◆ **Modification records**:
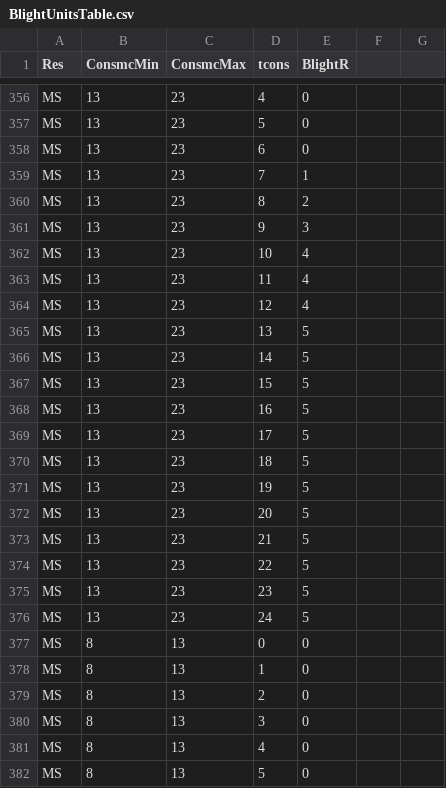
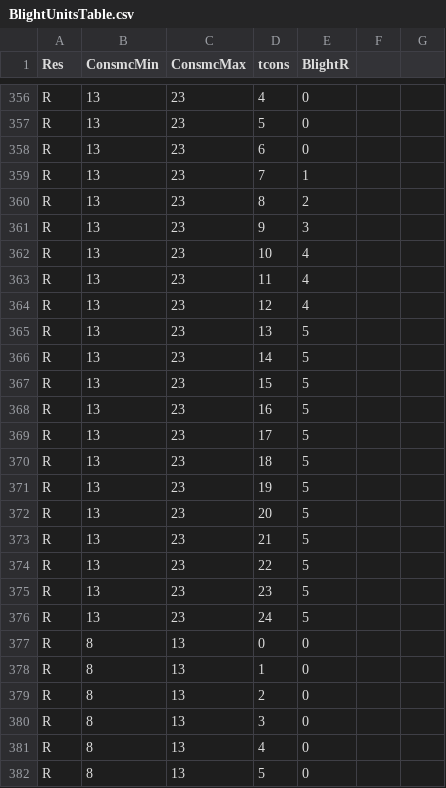
Before and after one commit to stdupas/interactiveBlightMap, a CSV file: R-space/Data/BlightUnitsTable.csv, drawn as a sheet; only a part is shown, gaps mark what is left out; the diff covers the shown part only; the diff names each change by its address in the sheet, - before the commit and + after, or states it on an @@ line.

```diff
--- a/R-space/Data/BlightUnitsTable.csv
+++ b/R-space/Data/BlightUnitsTable.csv
-A356:A382 (Res): MS
+A356:A382 (Res): R
```
Also changed, not shown: 124 edited cells elsewhere in this file, 3 other files.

◆ **Requirement**:
Take each line above that holds the string "BlightUnitsTable" and copy it.

◆ **Expected output**:
Before and after one commit to stdupas/interactiveBlightMap, a CSV file: R-space/Data/BlightUnitsTable.csv, drawn as a sheet; only a part is shown, gaps mark what is left out; the diff covers the shown part only; the diff names each change by its address in the sheet, - before the commit and + after, or states it on an @@ line.
--- a/R-space/Data/BlightUnitsTable.csv
+++ b/R-space/Data/BlightUnitsTable.csv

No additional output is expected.